Yes! This is one of the best things we could in Seattle, the “Emerald City,” to counter the loss of urban tree canopy due to growth and new development. Achieving it will require aggressive efforts, including better monitoring, stronger tree protections, and greater enforcement by the city. Other cities have stronger tree protections, such Portland Oregon, and Chicago and San Francisco have launched major urban forest tree-planting programs with impressive results.

11. TREE CANOPY REPLACEMENT FUND BACKGROUND: Currently there is no requirement during development for ‘no net loss of canopy’ for new or existing property development.

QUESTION: Would you support developers being required to replace either on-site or off-site, a canopy equivalent for trees removed, by either planting new trees or paying into a City Tree Fund to compensate for ecological value lost by the trees being removed?

Yes, and I have worked for the last two years as a consultant to Save Madison Valley community members over this very issue, where a proposed large mixed-use development threatens complete removal of a large tree grove and greenbelt.
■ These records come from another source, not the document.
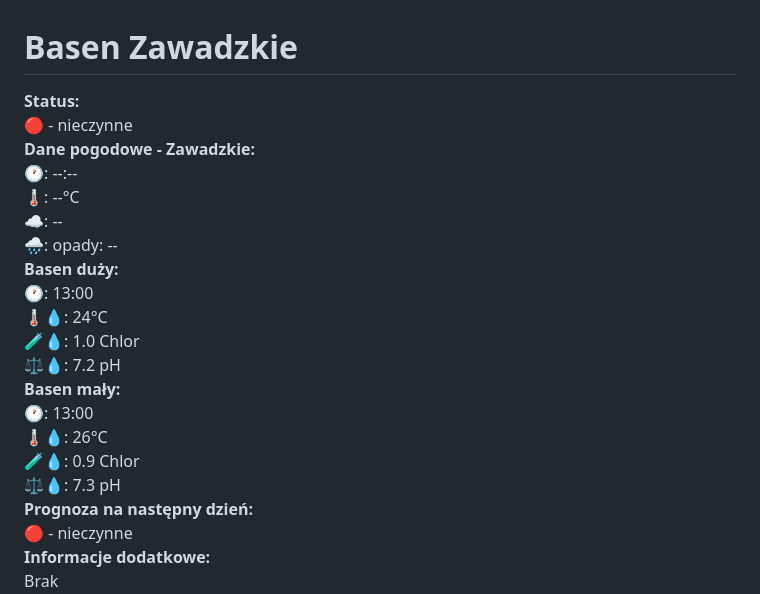
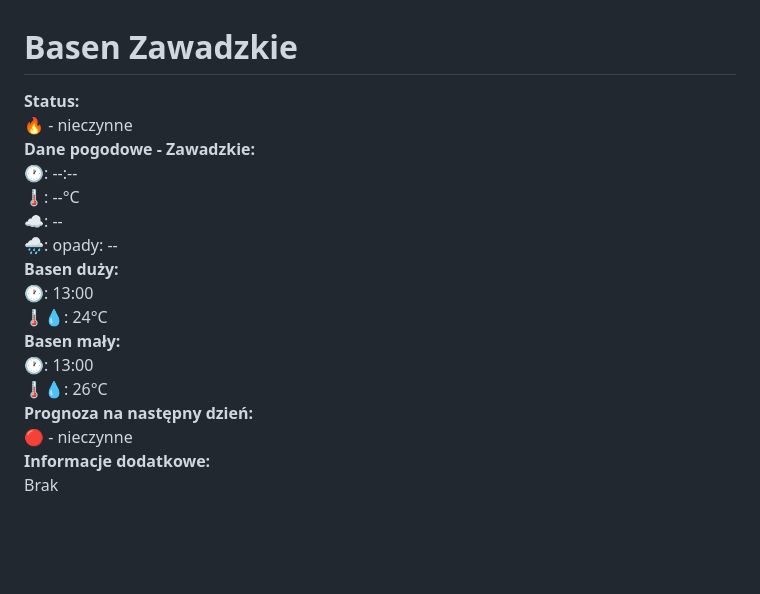
Before and after one commit to Dawid-Ratownik/Basen-Gmina-Zawadzkie, a Markdown page: README.md, the part around the change. Rendered like a GitHub page; blank space fills up the shorter version.

```diff
--- a/README.md
+++ b/README.md
@@ -30,7 +30,7 @@
   <h1>Basen Zawadzkie</h1>
 
   <div class="section">
-    <strong>Status:</strong><br />🔴 - nieczynne
+    <strong>Status:</strong><br />🔥 - nieczynne
   </div>
 
   <div class="section">
@@ -45,16 +45,12 @@
     <strong>Basen duży:</strong><br />
     🕐: 13:00<br />
     🌡️💧: 24°C<br />
-    🧪💧: 1.0 Chlor<br />
-    ⚖️💧: 7.2 pH
   </div>
 
   <div class="section">
     <strong>Basen mały:</strong><br />
     🕐: 13:00<br />
     🌡️💧: 26°C<br />
-    🧪💧: 0.9 Chlor<br />
-    ⚖️💧: 7.3 pH
   </div>
 
   <div class="section">
```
The city’s existing tree protection ordinance, design review, and critical areas ordinance have all been insufficient protections, and there is no provision in the city municipal code requiring 1:1 replacement or compensation. I have publicly advocated for ecological parity or compensation for the loss of tree canopy, habitat loss, CO2 Sequestration, and other ecological services.
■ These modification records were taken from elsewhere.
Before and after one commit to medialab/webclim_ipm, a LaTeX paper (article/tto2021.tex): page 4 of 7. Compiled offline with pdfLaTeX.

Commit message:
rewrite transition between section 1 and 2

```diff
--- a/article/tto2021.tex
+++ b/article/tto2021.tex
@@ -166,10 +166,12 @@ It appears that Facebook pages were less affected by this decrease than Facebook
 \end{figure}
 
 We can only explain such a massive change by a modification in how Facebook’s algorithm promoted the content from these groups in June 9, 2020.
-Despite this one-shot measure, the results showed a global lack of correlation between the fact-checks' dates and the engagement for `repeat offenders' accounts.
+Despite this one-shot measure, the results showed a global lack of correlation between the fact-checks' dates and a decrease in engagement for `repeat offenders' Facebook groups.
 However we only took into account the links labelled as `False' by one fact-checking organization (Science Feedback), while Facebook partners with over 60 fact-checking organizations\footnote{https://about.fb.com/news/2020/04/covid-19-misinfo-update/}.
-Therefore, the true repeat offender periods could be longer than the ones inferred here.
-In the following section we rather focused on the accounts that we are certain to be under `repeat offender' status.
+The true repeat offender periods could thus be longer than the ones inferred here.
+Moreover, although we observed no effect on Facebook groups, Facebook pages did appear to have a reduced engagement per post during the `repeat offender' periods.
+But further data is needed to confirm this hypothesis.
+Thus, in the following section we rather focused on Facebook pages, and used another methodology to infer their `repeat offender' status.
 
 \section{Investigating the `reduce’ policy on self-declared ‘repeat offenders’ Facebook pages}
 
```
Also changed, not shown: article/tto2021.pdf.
12. YOUR PERSONAL STORY OF A TREE BACKGROUND: Trees and open space offer many community benefits: increased housing values, decreased rates of crime, offering protection against climate change, reducing air pollution that contributes to health problems like asthma, filtering and reducing storm water runoff, habitat for wildlife and quality of life for communities. Trees (especially older, larger, mature trees and forest canopy) are also likely the single most effective way to passively reduce carbon emissions at arguably no cost to the City.

QUESTION: Share with us your favorite tree or urban forest memory and why you support continued investment in trees as a community resource.
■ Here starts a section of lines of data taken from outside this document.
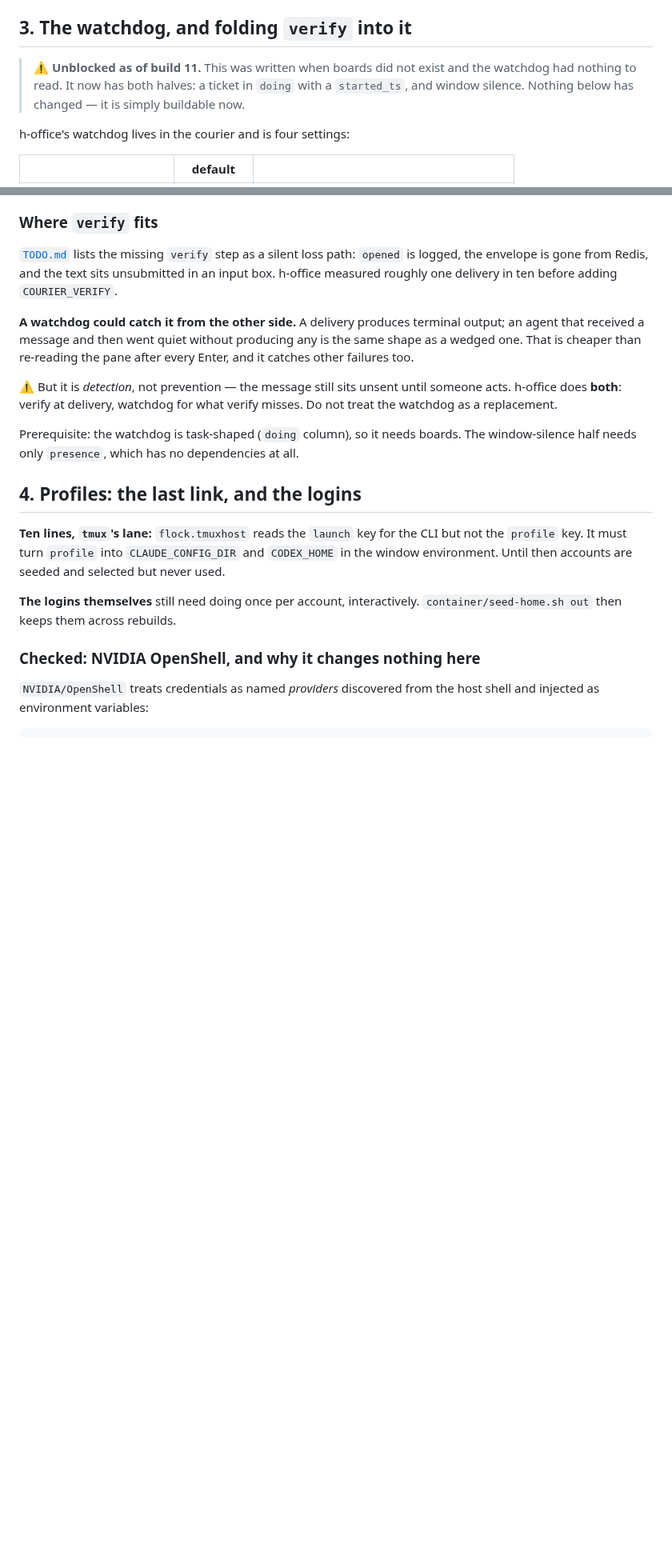
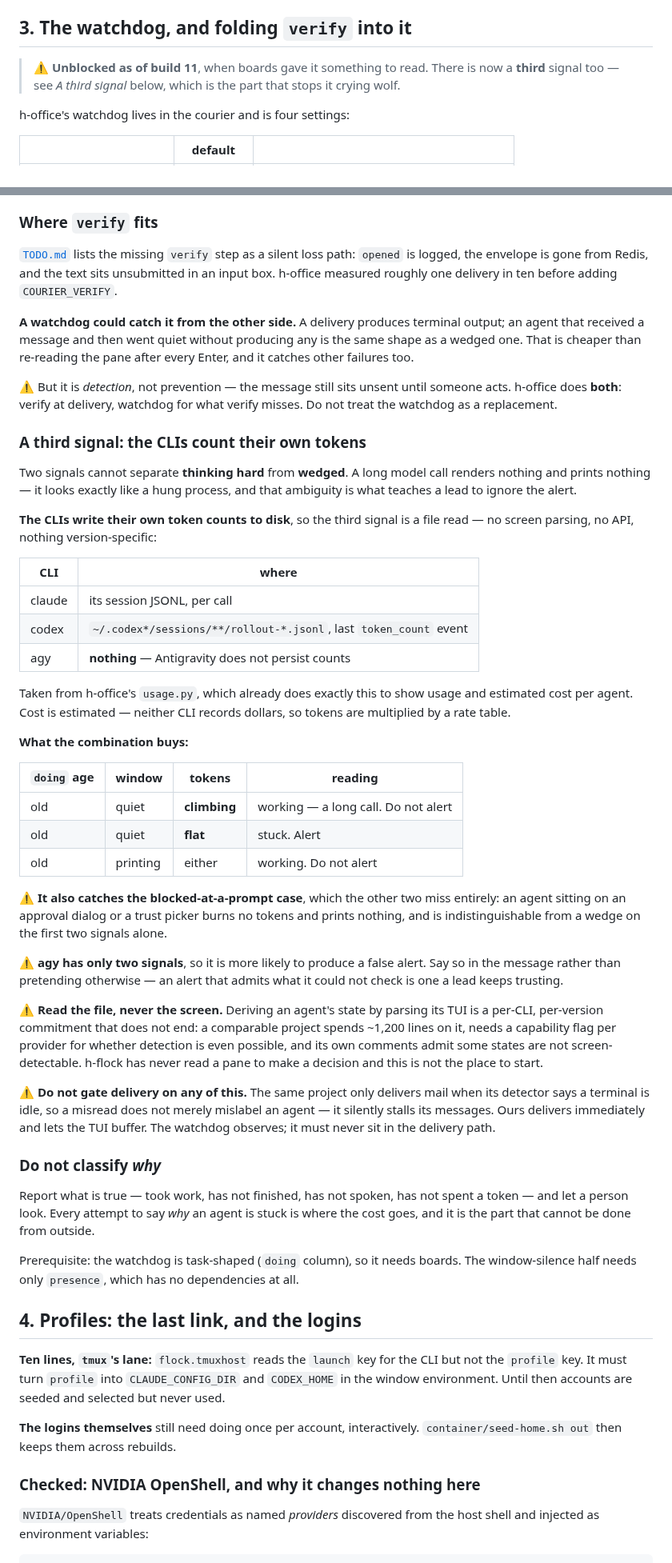
Before and after one commit to h-network/h-flock, a Markdown page: docs/SPRINTS-next.md, 2 parts joined by grey strips. Shown at 80% size. Drawn GitHub-style; blank space fills up the shorter version.

Commit message:
docs: the watchdog gets a third signal — the CLIs count their own tokens
Board age and window silence cannot separate thinking hard from wedged, which is
the ambiguity that teaches a lead to ignore the alert. claude and codex both
write per-call token counts to local JSONL, so the third signal is a file read
rather than a screen parse — and it catches the blocked-at-a-prompt case the
other two miss entirely.

```diff
--- a/docs/SPRINTS-next.md
+++ b/docs/SPRINTS-next.md
@@ -129,10 +129,9 @@ network downloads the same objects N times.
 
 ## 3. The watchdog, and folding `verify` into it
 
-> ⚠ **Unblocked as of build 11.** This was written when boards did not exist and
-> the watchdog had nothing to read. It now has both halves: a ticket in `doing`
-> with a `started_ts`, and window silence. Nothing below has changed — it is
-> simply buildable now.
+> ⚠ **Unblocked as of build 11**, when boards gave it something to read. There is
+> now a **third** signal too — see *A third signal* below, which is the part that
+> stops it crying wolf.
 
 h-office's watchdog lives in the courier and is four settings:
 
@@ -166,6 +165,60 @@ after every Enter, and it catches other failures too.
 ⚠ But it is *detection*, not prevention — the message still sits unsent until
 someone acts. h-office does **both**: verify at delivery, watchdog for what
 verify misses. Do not treat the watchdog as a replacement.
+
+### A third signal: the CLIs count their own tokens
+
+Two signals cannot separate **thinking hard** from **wedged**. A long
+model call renders nothing and prints nothing — it looks exactly like a hung
+process, and that ambiguity is what teaches a lead to ignore the alert.
+
+**The CLIs write their own token counts to disk**, so the third signal is a file
+read — no screen parsing, no API, nothing version-specific:
+
+| CLI | where |
+|---|---|
+| claude | its session JSONL, per call |
+| codex | `~/.codex*/sessions/**/rollout-*.jsonl`, last `token_count` event |
+| agy | **nothing** — Antigravity does not persist counts |
+
+Taken from h-office's `usage.py`, which already does exactly this to show usage
+and estimated cost per agent. Cost is estimated — neither CLI records dollars, so
+tokens are multiplied by a rate table.
+
+**What the combination buys:**
+
+| `doing` age | window | tokens | reading |
+|---|---|---|---|
+| old | quiet | **climbing** | working — a long call. Do not alert |
+| old | quiet | **flat** | stuck. Alert |
+| old | printing | either | working. Do not alert |
+
+⚠ **It also catches the blocked-at-a-prompt case**, which the other two miss
+entirely: an agent sitting on an approval dialog or a trust picker burns no
+tokens and prints nothing, and is indistinguishable from a wedge on the first two
+signals alone.
+
+⚠ **agy has only two signals**, so it is more likely to produce a false alert.
+Say so in the message rather than pretending otherwise — an alert that admits
+what it could not check is one a lead keeps trusting.
+
+⚠ **Read the file, never the screen.** Deriving an agent's state by parsing its
+TUI is a per-CLI, per-version commitment that does not end: a comparable project
+spends ~1,200 lines on it, needs a capability flag per provider for whether
+detection is even possible, and its own comments admit some states are not
+screen-detectable. h-flock has never read a pane to make a decision and this is
+not the place to start.
+
+⚠ **Do not gate delivery on any of this.** The same project only delivers mail
+when its detector says a terminal is idle, so a misread does not merely mislabel
+an agent — it silently stalls its messages. Ours delivers immediately and lets
+the TUI buffer. The watchdog observes; it must never sit in the delivery path.
+
+### Do not classify *why*
+
+Report what is true — took work, has not finished, has not spoken, has not spent
+a token — and let a person look. Every attempt to say *why* an agent is stuck is
+where the cost goes, and it is the part that cannot be done from outside.
 
 Prerequisite: the watchdog is task-shaped (`doing` column), so it needs boards.
 The window-silence half needs only `presence`, which has no dependencies at all.
```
The Washington Park Arboretum and What It Means to Me
As a special place of wonderment, experiential pleasure and discovery, I have loved the
Washington Park Arboretum since early boyhood. I grew up in the nearby Denny Blaine
neighborhood, and our family often visited the arboretum weekends for bicycling along
Arboretum Drive, exploring the miniature landscaping and artistry of the Japanese Tea Garden, swimming and fishing from Duck Bay and Foster Island, family picnics and Easter egg hunts (where real bunnies could be seen!), in the Flats along Azalea Way, and just casual strolls on the many pleasant and rightful trails. And with so many secret paths wending between so many magnificent and unusual trees, what a place for hide-and-seek—always a favorite of mine!
On the many visits to the arboretum with my father, he would often call attention to a particularly unusual tree or plant, and sometimes create a watercolor of the flowering azaleas or sketch lush landscape scenes while we happily played. To this day, I have a deep appreciation for the beauty of the collections and natural and cultivated landscapes found in the Arboretum, as well as for the educational, leisure and recreational opportunities it provides. Seattle just wouldn’t be the same without the Arboretum. Having such an expansive natural setting of rolling hills with a rich variety ornamental, native, and exotic trees and gardens in the heart of our city is truly a unique treasure for all. Thankfully, countless people in the community have fought against freeways and other threats to preserve and enhance this treasure. While institutions have been committed to the Arboretum for many years, these devotees have worked hard to make sure everyone has access to the same childhood experiences I was lucky enough to have as a boy. Now, with my own family and friends, I still enjoy frequent visits and many of the same activities in the Arboretum; a special place of permanence through changing times…
Arboretum Memories, Peter Steinbrueck, 2007